• [What the task requires] The reply should contain every entry below exactly as written, with no images.

• [Material provided]

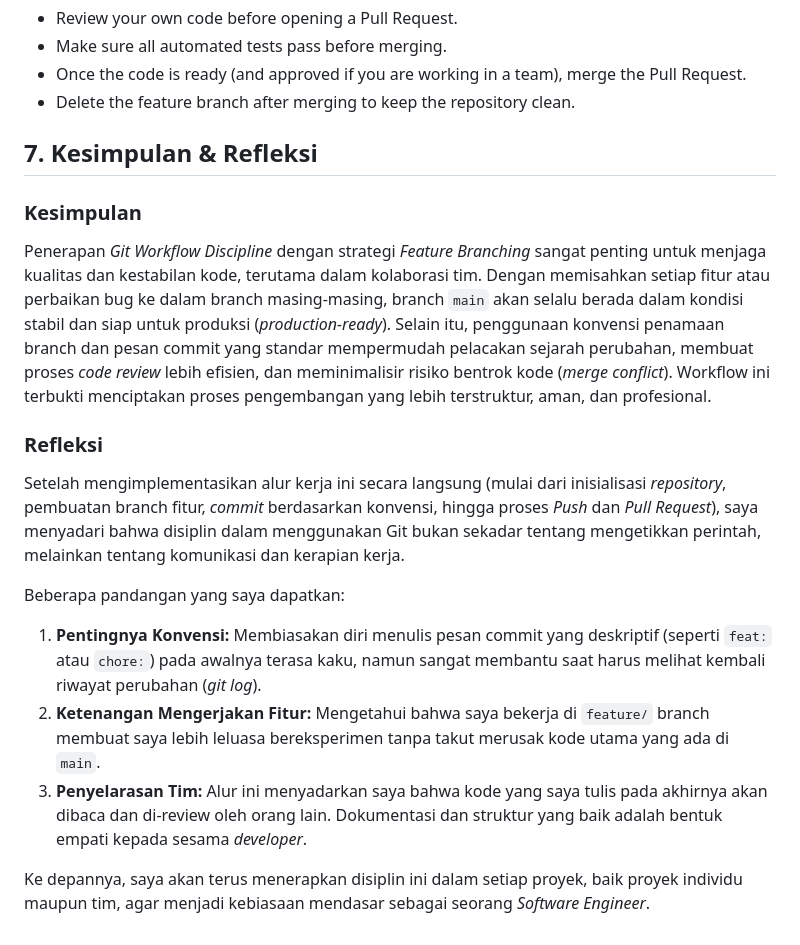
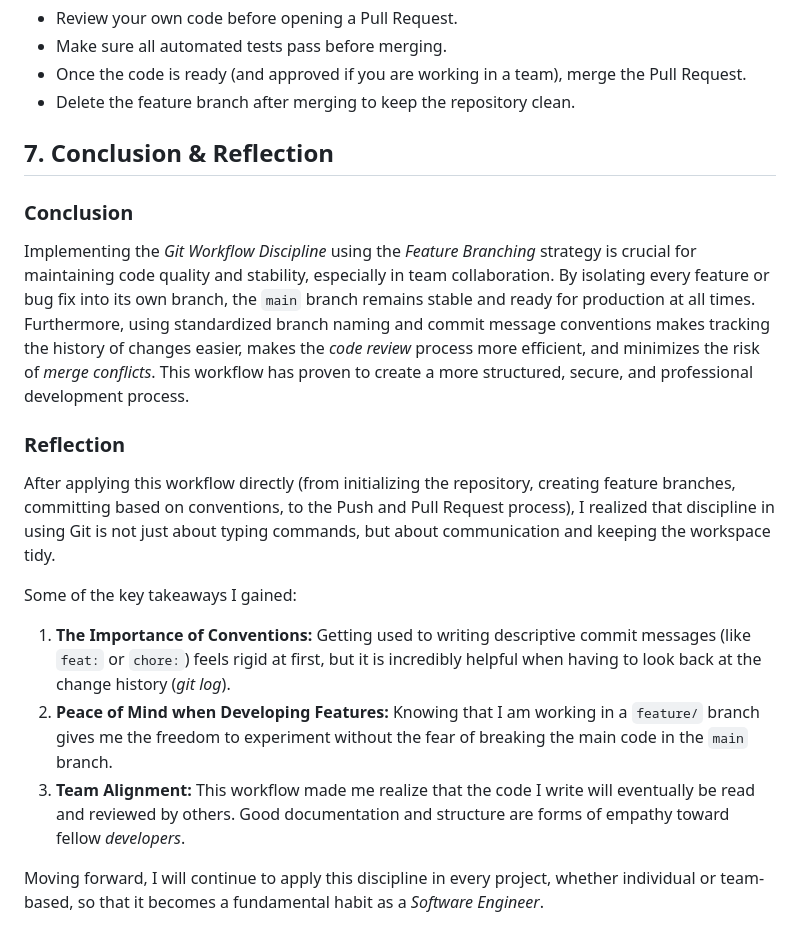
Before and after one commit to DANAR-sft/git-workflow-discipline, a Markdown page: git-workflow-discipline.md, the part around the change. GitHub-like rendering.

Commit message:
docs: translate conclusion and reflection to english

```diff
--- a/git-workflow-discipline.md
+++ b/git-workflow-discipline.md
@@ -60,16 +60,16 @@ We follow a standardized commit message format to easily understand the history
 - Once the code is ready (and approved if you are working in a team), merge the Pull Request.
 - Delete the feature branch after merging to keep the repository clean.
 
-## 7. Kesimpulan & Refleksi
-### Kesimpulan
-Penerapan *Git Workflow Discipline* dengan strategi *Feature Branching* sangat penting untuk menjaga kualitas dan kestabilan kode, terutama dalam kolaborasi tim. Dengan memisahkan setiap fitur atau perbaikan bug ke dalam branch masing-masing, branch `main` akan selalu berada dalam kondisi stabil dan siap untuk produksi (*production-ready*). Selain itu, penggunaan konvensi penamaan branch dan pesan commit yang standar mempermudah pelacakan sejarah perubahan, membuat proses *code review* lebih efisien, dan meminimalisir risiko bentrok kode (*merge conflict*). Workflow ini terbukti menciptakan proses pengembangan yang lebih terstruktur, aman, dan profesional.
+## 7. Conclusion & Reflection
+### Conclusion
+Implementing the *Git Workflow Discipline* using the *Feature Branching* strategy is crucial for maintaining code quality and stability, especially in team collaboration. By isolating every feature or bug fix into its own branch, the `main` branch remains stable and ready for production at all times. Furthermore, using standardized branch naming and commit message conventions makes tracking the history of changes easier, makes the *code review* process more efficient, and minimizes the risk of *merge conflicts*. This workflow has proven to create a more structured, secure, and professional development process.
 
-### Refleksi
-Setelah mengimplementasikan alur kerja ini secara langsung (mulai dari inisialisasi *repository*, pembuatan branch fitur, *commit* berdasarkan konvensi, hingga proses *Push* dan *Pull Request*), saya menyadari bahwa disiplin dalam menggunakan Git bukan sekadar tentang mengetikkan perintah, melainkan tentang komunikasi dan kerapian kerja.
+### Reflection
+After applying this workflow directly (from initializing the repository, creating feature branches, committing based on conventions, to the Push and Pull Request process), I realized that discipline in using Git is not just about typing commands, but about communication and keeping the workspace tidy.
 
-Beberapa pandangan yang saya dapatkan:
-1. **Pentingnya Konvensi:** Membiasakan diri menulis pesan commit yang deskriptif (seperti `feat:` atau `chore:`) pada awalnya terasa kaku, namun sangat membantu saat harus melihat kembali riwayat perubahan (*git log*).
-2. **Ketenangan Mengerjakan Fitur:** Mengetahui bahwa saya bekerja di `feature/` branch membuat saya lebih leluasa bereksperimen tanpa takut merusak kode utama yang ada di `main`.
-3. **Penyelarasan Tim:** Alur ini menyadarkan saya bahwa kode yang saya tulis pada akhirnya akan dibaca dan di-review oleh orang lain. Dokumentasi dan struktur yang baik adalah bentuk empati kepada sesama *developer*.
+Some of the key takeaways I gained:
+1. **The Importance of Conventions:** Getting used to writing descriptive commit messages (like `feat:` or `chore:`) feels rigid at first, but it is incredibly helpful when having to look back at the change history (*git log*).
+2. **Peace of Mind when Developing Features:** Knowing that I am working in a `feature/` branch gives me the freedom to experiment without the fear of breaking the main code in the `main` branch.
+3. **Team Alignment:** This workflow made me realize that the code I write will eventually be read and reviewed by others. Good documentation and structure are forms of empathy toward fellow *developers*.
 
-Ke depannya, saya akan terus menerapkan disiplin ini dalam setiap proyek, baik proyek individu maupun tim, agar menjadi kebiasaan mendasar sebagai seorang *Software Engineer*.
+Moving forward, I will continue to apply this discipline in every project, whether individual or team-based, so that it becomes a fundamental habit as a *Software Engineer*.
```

• [Solution to this task]
Before and after one commit to DANAR-sft/git-workflow-discipline, a Markdown page: git-workflow-discipline.md, the part around the change. GitHub-like rendering.

Commit message:
docs: translate conclusion and reflection to english

```diff
--- a/git-workflow-discipline.md
+++ b/git-workflow-discipline.md
@@ -60,16 +60,16 @@ We follow a standardized commit message format to easily understand the history
 - Once the code is ready (and approved if you are working in a team), merge the Pull Request.
 - Delete the feature branch after merging to keep the repository clean.
 
-## 7. Kesimpulan & Refleksi
-### Kesimpulan
-Penerapan *Git Workflow Discipline* dengan strategi *Feature Branching* sangat penting untuk menjaga kualitas dan kestabilan kode, terutama dalam kolaborasi tim. Dengan memisahkan setiap fitur atau perbaikan bug ke dalam branch masing-masing, branch `main` akan selalu berada dalam kondisi stabil dan siap untuk produksi (*production-ready*). Selain itu, penggunaan konvensi penamaan branch dan pesan commit yang standar mempermudah pelacakan sejarah perubahan, membuat proses *code review* lebih efisien, dan meminimalisir risiko bentrok kode (*merge conflict*). Workflow ini terbukti menciptakan proses pengembangan yang lebih terstruktur, aman, dan profesional.
+## 7. Conclusion & Reflection
+### Conclusion
+Implementing the *Git Workflow Discipline* using the *Feature Branching* strategy is crucial for maintaining code quality and stability, especially in team collaboration. By isolating every feature or bug fix into its own branch, the `main` branch remains stable and ready for production at all times. Furthermore, using standardized branch naming and commit message conventions makes tracking the history of changes easier, makes the *code review* process more efficient, and minimizes the risk of *merge conflicts*. This workflow has proven to create a more structured, secure, and professional development process.
 
-### Refleksi
-Setelah mengimplementasikan alur kerja ini secara langsung (mulai dari inisialisasi *repository*, pembuatan branch fitur, *commit* berdasarkan konvensi, hingga proses *Push* dan *Pull Request*), saya menyadari bahwa disiplin dalam menggunakan Git bukan sekadar tentang mengetikkan perintah, melainkan tentang komunikasi dan kerapian kerja.
+### Reflection
+After applying this workflow directly (from initializing the repository, creating feature branches, committing based on conventions, to the Push and Pull Request process), I realized that discipline in using Git is not just about typing commands, but about communication and keeping the workspace tidy.
 
-Beberapa pandangan yang saya dapatkan:
-1. **Pentingnya Konvensi:** Membiasakan diri menulis pesan commit yang deskriptif (seperti `feat:` atau `chore:`) pada awalnya terasa kaku, namun sangat membantu saat harus melihat kembali riwayat perubahan (*git log*).
-2. **Ketenangan Mengerjakan Fitur:** Mengetahui bahwa saya bekerja di `feature/` branch membuat saya lebih leluasa bereksperimen tanpa takut merusak kode utama yang ada di `main`.
-3. **Penyelarasan Tim:** Alur ini menyadarkan saya bahwa kode yang saya tulis pada akhirnya akan dibaca dan di-review oleh orang lain. Dokumentasi dan struktur yang baik adalah bentuk empati kepada sesama *developer*.
+Some of the key takeaways I gained:
+1. **The Importance of Conventions:** Getting used to writing descriptive commit messages (like `feat:` or `chore:`) feels rigid at first, but it is incredibly helpful when having to look back at the change history (*git log*).
+2. **Peace of Mind when Developing Features:** Knowing that I am working in a `feature/` branch gives me the freedom to experiment without the fear of breaking the main code in the `main` branch.
+3. **Team Alignment:** This workflow made me realize that the code I write will eventually be read and reviewed by others. Good documentation and structure are forms of empathy toward fellow *developers*.
 
-Ke depannya, saya akan terus menerapkan disiplin ini dalam setiap proyek, baik proyek individu maupun tim, agar menjadi kebiasaan mendasar sebagai seorang *Software Engineer*.
+Moving forward, I will continue to apply this discipline in every project, whether individual or team-based, so that it becomes a fundamental habit as a *Software Engineer*.
```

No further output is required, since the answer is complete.